How to pay taxes in Russia if you went abroad for a long time and became a non-resident
When can a person become a non-resident?
It should be borne in mind that in the absence of a person in the country for 183 or more days over the past year, the status of a tax resident is lost. Starting from this moment, it will be necessary to pay the personal income tax difference equal to 17% of all income to the budget. In this case, you need to inform the employer that the tax status has changed and after that he will have to recalculate the tax at a rate of 30%. Those interest that have not been paid for each month since the beginning of the year will be deducted from the following salaries.
A person can receive income from a company located in Russia, according to an agreement, which can be both labor and GPC – it does not matter. According to the law, the status is checked on each date when income is paid, and finally at the end of the year. It turns out that if a person is a resident, then for the current year he will remain so and vice versa.
It should be taken into account when traveling back to the Russian Federation that the day of arrival will be counted as spent in the Russian Federation. And also on the days when a person is on the territory of the Russian Federation, the time of departure from the country for a period of up to six months for the purpose of treatment or study is taken into account. These 183 days may not be consecutive. It may happen that a person has returned to the Russian Federation and this will not reset the period of his stay abroad, which has accumulated over the past 12 months. And vice versa, if he goes abroad, this will not write off the days that he was in Russia in the same 12 months.

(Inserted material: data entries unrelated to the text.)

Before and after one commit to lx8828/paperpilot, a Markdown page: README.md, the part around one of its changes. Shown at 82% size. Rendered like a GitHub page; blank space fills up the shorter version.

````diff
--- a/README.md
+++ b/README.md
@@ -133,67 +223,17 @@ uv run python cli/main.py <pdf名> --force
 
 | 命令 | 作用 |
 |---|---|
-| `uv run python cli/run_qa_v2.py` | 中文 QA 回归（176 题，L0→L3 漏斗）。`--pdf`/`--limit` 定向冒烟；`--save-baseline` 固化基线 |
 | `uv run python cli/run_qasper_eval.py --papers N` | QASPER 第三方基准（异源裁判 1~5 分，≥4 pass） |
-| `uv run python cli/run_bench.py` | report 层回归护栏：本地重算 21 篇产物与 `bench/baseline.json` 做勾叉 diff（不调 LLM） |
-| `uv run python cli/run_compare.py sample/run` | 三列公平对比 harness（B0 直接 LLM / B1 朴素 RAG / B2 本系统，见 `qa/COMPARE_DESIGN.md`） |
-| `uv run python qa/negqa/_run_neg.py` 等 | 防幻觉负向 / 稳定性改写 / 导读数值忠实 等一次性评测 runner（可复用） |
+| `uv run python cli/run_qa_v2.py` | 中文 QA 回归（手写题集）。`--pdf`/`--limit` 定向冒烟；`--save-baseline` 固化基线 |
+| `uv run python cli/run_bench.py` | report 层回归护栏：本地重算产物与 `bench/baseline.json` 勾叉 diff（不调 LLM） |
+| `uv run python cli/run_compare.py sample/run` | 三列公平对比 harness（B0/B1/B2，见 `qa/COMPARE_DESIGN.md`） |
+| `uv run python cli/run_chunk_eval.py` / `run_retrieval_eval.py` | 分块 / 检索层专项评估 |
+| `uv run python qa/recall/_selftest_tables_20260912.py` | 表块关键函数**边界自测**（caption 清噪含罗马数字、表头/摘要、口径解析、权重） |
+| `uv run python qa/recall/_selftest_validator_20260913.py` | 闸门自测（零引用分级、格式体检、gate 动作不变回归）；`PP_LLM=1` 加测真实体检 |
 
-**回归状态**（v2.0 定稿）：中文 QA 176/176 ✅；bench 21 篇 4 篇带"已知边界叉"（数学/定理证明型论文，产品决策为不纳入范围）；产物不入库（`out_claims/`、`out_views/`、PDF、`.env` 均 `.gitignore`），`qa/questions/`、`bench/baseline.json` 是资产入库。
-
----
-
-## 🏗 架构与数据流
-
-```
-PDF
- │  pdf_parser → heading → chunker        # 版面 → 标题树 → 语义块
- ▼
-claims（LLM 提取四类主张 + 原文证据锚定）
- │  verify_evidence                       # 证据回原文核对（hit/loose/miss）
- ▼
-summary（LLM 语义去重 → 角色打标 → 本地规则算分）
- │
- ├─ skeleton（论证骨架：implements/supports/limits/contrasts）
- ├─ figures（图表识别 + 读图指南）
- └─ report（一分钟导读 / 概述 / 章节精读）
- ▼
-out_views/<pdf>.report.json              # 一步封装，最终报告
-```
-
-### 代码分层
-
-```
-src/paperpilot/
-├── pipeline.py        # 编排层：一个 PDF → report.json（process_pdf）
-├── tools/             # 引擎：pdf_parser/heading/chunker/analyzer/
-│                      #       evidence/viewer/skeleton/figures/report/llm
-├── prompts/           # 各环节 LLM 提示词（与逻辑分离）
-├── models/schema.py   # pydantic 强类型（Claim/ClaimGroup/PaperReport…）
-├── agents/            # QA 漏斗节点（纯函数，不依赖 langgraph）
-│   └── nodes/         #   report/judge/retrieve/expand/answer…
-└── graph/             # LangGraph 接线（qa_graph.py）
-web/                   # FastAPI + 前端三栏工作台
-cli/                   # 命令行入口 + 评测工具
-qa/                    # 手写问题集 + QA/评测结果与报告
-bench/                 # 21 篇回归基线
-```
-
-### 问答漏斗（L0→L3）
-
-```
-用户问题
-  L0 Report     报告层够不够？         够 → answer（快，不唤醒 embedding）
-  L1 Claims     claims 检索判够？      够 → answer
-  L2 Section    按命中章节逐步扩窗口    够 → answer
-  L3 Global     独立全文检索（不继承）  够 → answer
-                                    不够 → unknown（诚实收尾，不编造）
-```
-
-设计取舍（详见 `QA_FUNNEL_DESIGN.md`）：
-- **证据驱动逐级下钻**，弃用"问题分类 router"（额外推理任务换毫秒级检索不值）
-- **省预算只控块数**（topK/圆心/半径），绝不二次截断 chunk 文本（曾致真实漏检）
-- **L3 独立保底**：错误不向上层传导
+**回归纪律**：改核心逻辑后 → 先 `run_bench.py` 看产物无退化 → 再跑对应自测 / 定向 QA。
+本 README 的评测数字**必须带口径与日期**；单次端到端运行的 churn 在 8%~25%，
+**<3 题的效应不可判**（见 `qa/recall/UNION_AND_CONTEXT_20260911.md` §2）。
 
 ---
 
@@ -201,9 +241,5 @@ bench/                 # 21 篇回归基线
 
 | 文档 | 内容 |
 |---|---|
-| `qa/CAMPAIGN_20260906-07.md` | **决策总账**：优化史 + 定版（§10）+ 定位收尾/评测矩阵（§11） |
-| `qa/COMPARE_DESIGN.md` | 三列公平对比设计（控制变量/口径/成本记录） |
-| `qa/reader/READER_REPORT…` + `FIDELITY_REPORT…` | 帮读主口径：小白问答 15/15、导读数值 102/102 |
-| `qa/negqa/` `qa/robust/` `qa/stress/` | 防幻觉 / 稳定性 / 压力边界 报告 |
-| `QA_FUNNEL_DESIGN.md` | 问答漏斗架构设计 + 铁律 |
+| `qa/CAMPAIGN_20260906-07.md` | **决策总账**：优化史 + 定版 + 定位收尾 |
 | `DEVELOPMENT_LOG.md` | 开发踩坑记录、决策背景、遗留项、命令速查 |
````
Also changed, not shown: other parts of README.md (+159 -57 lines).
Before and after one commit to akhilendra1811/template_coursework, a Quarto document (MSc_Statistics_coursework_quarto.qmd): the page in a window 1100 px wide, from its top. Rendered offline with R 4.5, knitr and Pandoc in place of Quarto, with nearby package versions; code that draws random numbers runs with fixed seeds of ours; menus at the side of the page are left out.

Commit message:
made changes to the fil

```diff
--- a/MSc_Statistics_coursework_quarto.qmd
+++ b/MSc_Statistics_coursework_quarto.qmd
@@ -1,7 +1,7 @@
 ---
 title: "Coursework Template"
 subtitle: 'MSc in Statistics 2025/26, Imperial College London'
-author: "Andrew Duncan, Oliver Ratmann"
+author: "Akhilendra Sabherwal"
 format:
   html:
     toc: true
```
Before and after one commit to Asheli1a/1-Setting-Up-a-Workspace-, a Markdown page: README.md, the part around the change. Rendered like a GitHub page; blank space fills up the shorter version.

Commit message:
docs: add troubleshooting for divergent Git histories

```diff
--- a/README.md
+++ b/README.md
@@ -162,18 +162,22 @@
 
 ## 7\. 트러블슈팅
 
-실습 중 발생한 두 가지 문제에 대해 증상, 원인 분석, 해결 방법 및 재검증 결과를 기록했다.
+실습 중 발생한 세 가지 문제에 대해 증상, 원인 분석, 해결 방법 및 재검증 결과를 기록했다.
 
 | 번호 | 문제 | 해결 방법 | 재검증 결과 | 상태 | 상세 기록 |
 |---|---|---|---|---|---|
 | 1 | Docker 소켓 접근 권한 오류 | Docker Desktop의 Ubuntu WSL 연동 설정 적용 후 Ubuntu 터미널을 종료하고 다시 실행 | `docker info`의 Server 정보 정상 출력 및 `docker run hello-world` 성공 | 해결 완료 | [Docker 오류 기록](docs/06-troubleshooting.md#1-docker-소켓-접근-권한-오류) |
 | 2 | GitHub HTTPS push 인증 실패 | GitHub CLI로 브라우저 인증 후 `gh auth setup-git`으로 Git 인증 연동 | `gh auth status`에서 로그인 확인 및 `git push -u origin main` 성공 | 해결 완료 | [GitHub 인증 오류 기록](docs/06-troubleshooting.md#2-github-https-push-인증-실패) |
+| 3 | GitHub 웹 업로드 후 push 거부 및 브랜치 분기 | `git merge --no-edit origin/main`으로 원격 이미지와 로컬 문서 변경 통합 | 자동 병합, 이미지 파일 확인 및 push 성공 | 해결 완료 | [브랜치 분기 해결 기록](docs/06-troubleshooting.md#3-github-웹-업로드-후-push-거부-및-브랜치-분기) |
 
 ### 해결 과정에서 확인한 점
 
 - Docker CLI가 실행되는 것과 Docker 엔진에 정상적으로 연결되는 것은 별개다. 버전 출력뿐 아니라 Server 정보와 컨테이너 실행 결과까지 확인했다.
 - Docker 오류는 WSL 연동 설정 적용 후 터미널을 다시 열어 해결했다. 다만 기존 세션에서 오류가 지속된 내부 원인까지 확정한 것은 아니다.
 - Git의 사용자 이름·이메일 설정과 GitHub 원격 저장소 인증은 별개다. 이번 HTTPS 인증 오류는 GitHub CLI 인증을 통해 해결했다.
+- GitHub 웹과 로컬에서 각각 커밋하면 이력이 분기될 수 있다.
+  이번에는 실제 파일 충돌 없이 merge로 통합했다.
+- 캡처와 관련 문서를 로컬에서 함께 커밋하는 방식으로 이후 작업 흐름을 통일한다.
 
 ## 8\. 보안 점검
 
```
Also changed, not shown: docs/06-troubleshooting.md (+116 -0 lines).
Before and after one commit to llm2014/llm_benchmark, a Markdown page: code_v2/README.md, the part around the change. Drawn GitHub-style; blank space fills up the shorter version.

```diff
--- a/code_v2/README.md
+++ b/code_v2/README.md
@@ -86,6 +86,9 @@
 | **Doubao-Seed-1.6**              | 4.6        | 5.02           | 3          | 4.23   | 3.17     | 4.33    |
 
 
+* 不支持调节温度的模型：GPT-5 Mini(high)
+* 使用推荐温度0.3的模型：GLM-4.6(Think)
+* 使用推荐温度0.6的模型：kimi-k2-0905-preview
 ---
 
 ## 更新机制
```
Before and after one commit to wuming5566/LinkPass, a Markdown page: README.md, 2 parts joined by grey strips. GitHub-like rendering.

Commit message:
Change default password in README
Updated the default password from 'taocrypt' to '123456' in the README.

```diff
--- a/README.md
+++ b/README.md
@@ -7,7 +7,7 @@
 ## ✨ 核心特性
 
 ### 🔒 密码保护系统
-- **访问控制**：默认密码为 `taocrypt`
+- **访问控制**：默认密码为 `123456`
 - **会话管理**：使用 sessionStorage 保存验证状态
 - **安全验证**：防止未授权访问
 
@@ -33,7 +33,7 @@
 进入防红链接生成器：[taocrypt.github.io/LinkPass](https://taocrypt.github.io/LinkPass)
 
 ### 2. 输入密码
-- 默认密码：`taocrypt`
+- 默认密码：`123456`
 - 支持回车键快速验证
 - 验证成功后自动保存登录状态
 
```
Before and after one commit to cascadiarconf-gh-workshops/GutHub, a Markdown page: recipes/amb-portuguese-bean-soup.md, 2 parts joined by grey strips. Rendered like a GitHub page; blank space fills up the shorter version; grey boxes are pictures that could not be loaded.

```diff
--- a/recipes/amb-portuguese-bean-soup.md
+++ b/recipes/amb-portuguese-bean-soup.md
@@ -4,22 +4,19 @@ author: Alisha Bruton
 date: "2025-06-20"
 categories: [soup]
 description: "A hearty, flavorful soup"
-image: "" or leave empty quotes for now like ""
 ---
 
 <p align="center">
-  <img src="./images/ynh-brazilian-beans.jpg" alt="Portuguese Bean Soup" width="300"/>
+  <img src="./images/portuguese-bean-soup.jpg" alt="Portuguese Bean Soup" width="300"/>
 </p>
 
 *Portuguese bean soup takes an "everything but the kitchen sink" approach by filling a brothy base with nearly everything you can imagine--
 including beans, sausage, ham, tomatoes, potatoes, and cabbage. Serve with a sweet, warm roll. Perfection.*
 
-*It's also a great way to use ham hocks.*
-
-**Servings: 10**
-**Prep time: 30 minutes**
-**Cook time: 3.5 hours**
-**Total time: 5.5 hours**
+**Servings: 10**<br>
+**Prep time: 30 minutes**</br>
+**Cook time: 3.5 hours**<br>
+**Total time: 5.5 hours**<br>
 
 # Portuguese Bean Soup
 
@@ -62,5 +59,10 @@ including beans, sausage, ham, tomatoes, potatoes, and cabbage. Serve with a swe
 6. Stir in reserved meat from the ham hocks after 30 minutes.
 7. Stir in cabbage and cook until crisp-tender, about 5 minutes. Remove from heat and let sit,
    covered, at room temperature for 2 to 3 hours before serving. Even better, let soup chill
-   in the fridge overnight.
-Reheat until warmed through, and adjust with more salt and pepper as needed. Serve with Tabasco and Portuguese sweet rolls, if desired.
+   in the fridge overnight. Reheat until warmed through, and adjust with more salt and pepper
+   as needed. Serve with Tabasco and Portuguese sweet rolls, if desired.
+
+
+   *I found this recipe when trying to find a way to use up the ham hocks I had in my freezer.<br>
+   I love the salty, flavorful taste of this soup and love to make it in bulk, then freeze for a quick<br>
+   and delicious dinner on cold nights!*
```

How to pay taxes in such cases
People who left Russia, but still continue to work for firms in the Russian Federation, should deal with the topic of residency, because the amount of personal income tax depends on it. The fact that a person is a resident or not will only matter for personal income tax. More precisely, in this article we will talk about tax residency. Tax residents and non-residents are equal in responsibilities and in paying most other taxes.
A tax resident of the Russian Federation, in accordance with Article 224 of the Tax Code of the Russian Federation, deducts 13% of income less than 5 million rubles a year and 650,000 rubles and 15% of income over 5 million rubles a year. For non-residents, the tax rate is already 30%. But there are some exceptions here, for example, non-residents are required to pay 15% on dividends from public companies in other countries, as well as interest on deposits or account balances, etc.
When a worker does their work remotely, where it is done determines where the income comes from. If this is the territory of the Russian Federation, then the source of income is Russian. If it is abroad, then, accordingly, a foreign source of income, despite the fact that the employer or customer is from Russia. This moment may change from 2023 and this kind of income can be recognized as earnings in Russia, regardless of the terms of the contract.
Do I need to notify about departure and change of tax status
The legislation does not provide that people in such cases need to notify the tax service and other government agencies. The tax authorities themselves learn about the status, based on information from the income certificate, which is submitted by the employer in Russia at the end of the year, as well as by the customer or broker. There is another case when a person submits a 3-NDFL declaration, which will indicate whether he or she is a resident.
Despite the fact that the tax code does not oblige to notify the employer from Russia, it happens that such a requirement can be enshrined in the local regulatory act of the employer, the GPC agreement with the customer, or in the brokerage agreement. Of course, if this is just such a situation, then the obligation will have to be fulfilled.
But in Russia, quite a lot of employers and customers do not track the status of an employee, because it is much easier for them to pay 13% personal income tax than at a rate of 30%. Of course, it is more profitable for non-residents who are citizens of the Russian Federation, because at the same time there is still the opportunity to receive a deduction. Despite this, some risks are still present.
Be that as it may, the tax authorities may calculate the change in resident status not on direct grounds. For example, a person could report that he opened an account abroad. Or if there is an exchange of financial information with the country where he resides, which occurs automatically. And yet, indirect signs cannot be direct evidence and, therefore, only by them it will not be possible to call a citizen of the Russian Federation a non-resident.